Adenovirus disease after kidney transplantation: course of infection and outcome in relation to blood viral load and immune recovery.

Watcharananan SP, Avery R, Ingsathit A, Malathum K, Chantratita W, Mavichak V, Chalermsanyakorn P, Jirasiritham S, Sumethkul V.

Am J Transplant. 2011 Jun;11(6):1308-14. doi: 10.1111/j.1600-6143.2011.03479.x. Epub 2011 Mar 30.
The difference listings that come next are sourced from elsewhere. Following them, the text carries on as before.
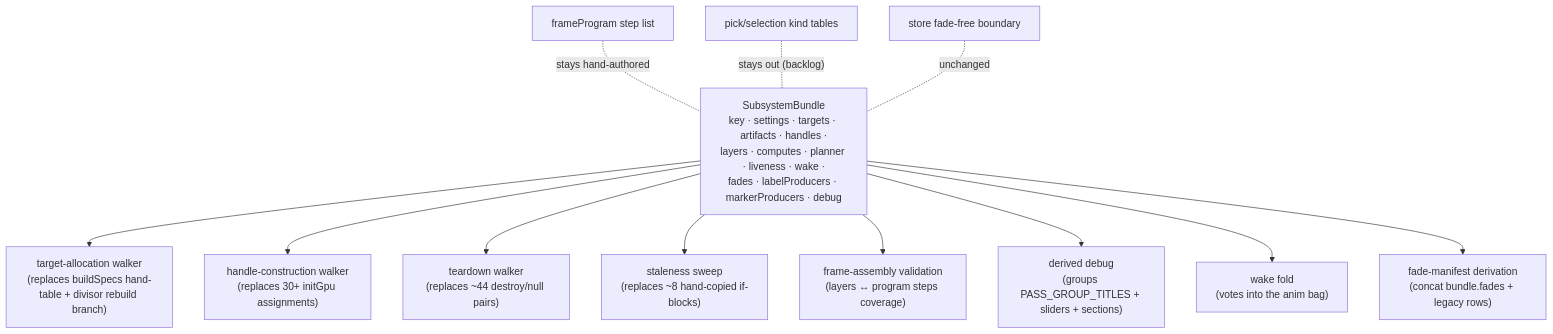
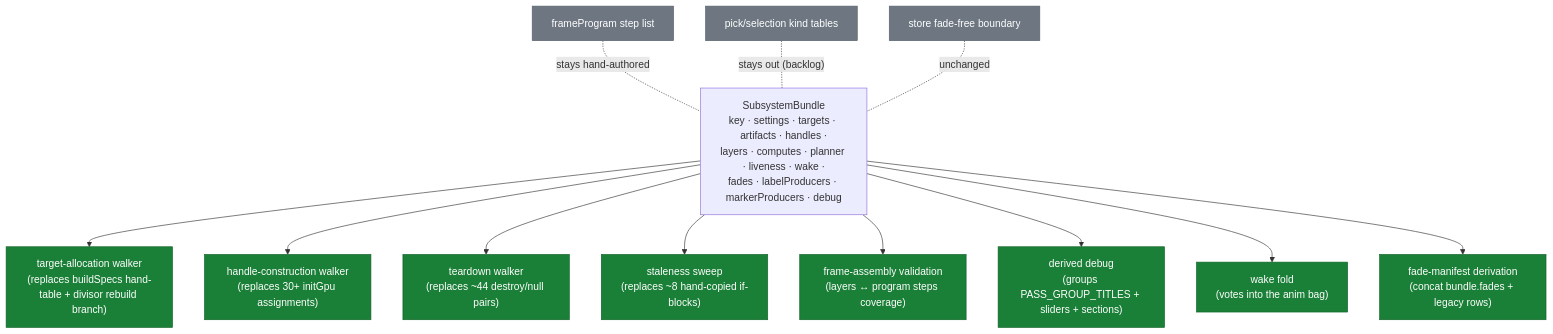
Before and after one commit to rulkens/skymap: the fifth of 5 diagrams in docs/research/engine/current-contracts-map.md, drawn with Mermaid. The commit also changed other lines of this file, not shown here.

Commit message:
docs(research): restyle contracts map — legend, status dots, colored diagram nodes

````diff
--- a/docs/research/engine/current-contracts-map.md
+++ b/docs/research/engine/current-contracts-map.md
@@ -265,15 +223,19 @@
 ```mermaid
 flowchart TD
     B["SubsystemBundle<br/>key · settings · targets · artifacts · handles ·<br/>layers · computes · planner · liveness · wake ·<br/>fades · labelProducers · markerProducers · debug"]
     B --> W1["target-allocation walker<br/>(replaces buildSpecs hand-table + divisor rebuild branch)"]
     B --> W2["handle-construction walker<br/>(replaces 30+ initGpu assignments)"]
     B --> W3["teardown walker<br/>(replaces ~44 destroy/null pairs)"]
     B --> W4["staleness sweep<br/>(replaces ~8 hand-copied if-blocks)"]
     B --> W5["frame-assembly validation<br/>(layers ↔ program steps coverage)"]
     B --> W6["derived debug<br/>(groups PASS_GROUP_TITLES + sliders + sections)"]
     B --> W7["wake fold<br/>(votes into the anim bag)"]
     B --> W8["fade-manifest derivation<br/>(concat bundle.fades + legacy rows)"]
     FPX["frameProgram step list"] -. stays hand-authored .- B
     PICKX["pick/selection kind tables"] -. stays out (backlog) .- B
     STOREX["store fade-free boundary"] -. unchanged .- B
+    classDef good fill:#1a7f37,stroke:#116329,color:#ffffff
+    classDef out fill:#6e7781,stroke:#57606a,color:#ffffff
+    class W1,W2,W3,W4,W5,W6,W7,W8 good
+    class FPX,PICKX,STOREX out
 ```
````
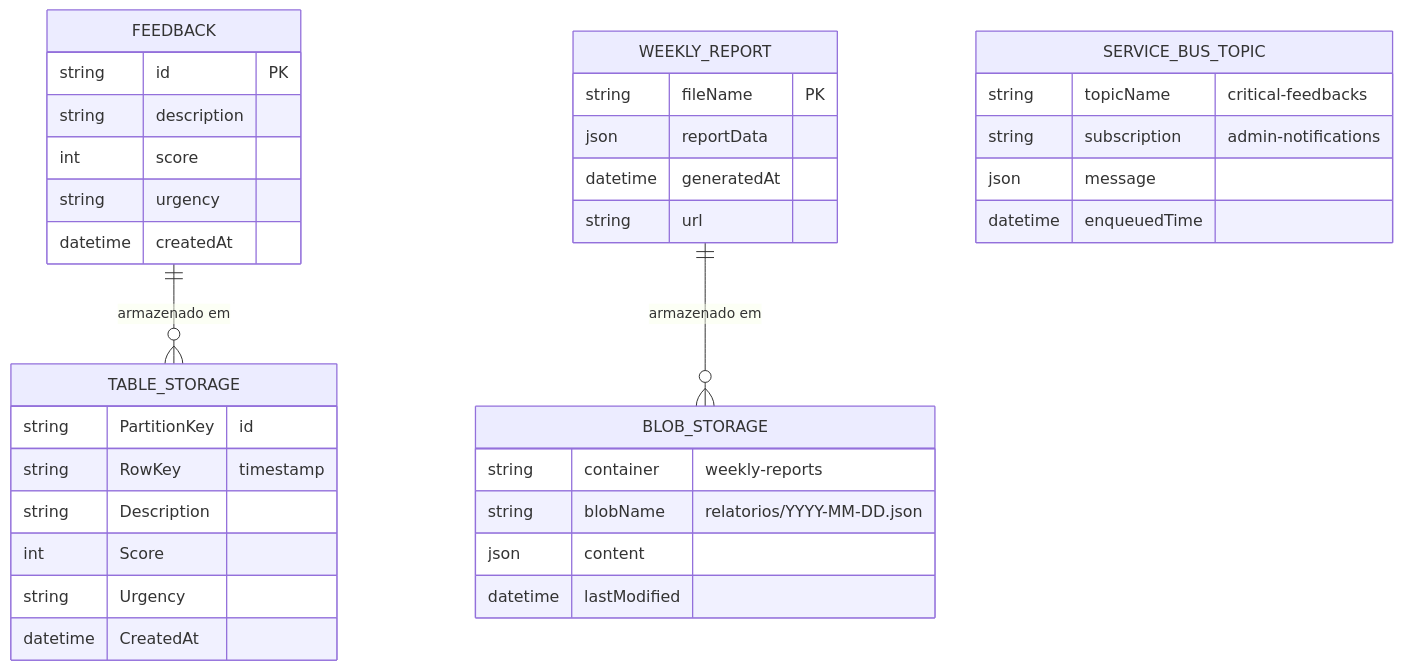
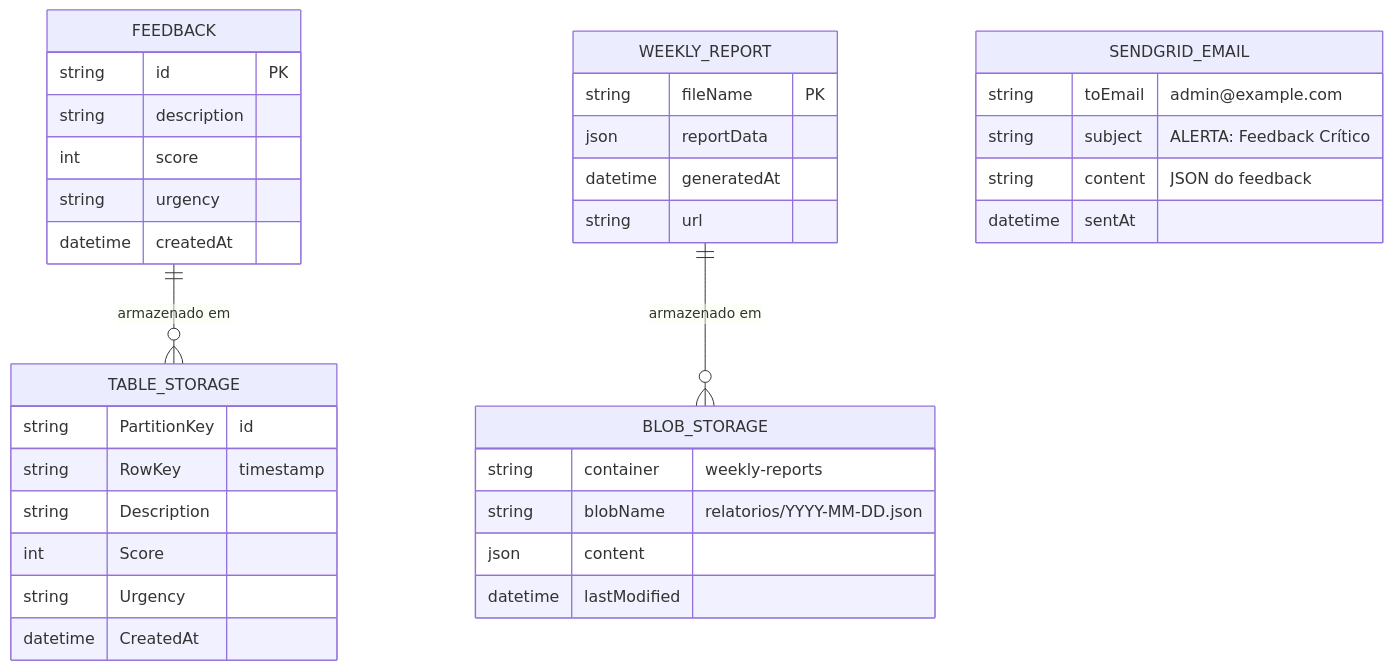
Before and after one commit to luizffdemoraes/feedback-sync: the eighth of 9 diagrams in README.md, drawn with Mermaid. The commit also changed other lines of this file and 30 other files, not shown here.

````diff
--- a/README.md
+++ b/README.md
@@ -620,43 +598,43 @@
 ```mermaid
 erDiagram
     FEEDBACK ||--o{ TABLE_STORAGE : "armazenado em"
     WEEKLY_REPORT ||--o{ BLOB_STORAGE : "armazenado em"
     
     FEEDBACK {
         string id PK
         string description
         int score
         string urgency
         datetime createdAt
     }
     
     TABLE_STORAGE {
         string PartitionKey "id"
         string RowKey "timestamp"
         string Description
         int Score
         string Urgency
         datetime CreatedAt
     }
     
     WEEKLY_REPORT {
         string fileName PK
         json reportData
         datetime generatedAt
         string url
     }
     
     BLOB_STORAGE {
         string container "weekly-reports"
         string blobName "relatorios/YYYY-MM-DD.json"
         json content
         datetime lastModified
     }
     
-    SERVICE_BUS_TOPIC {
-        string topicName "critical-feedbacks"
-        string subscription "admin-notifications"
-        json message
-        datetime enqueuedTime
+    SENDGRID_EMAIL {
+        string toEmail "admin@example.com"
+        string subject "ALERTA: Feedback Crítico"
+        string content "JSON do feedback"
+        datetime sentAt
     }
 ```
````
Information on the clinical spectrum and management of adenovirus infection after kidney transplantation is limited. From April 2007 to April 2010, 17 kidney transplant recipients were diagnosed with adenovirus disease. The median time to infection was 5 (range, 2-300) weeks after transplantation. Of the 17 patients, 13 (76.5%) presented early, within 3 months posttransplant, and four (23.5%) presented late, more than 3 months after transplant. Besides urinary tract, involvement of other organs was common (63.6%) among patients with adenovirus viremia. Despite reduction of immunosuppression, six patients subsequently had a rise in the level of blood viral load, mostly within a week after diagnosis. However, only three (27.3%) patients with early infection developed disease progression. Compared to the late infection group, patients with early infection had significantly lower absolute lymphocyte counts at week 1 (p = 0.01) and 3 (p = 0.002) after diagnosis. Four patients received intravenous cidofovir. At 6-month follow-up, 10 (90.9%) patients had reversible graft dysfunction. Only one (5.7%) died from bacterial sepsis. Adenovirus disease is a significant complication following kidney transplantation. Early case recognition with reduction of immunosuppression is critical. Serial blood adenovirus viral loads and assessment of lymphocyte recovery are also useful in monitoring the course of infection.

PMID: 21449944

From MEDLINE®/PubMed®, a database of the U.S. National Library of Medicine.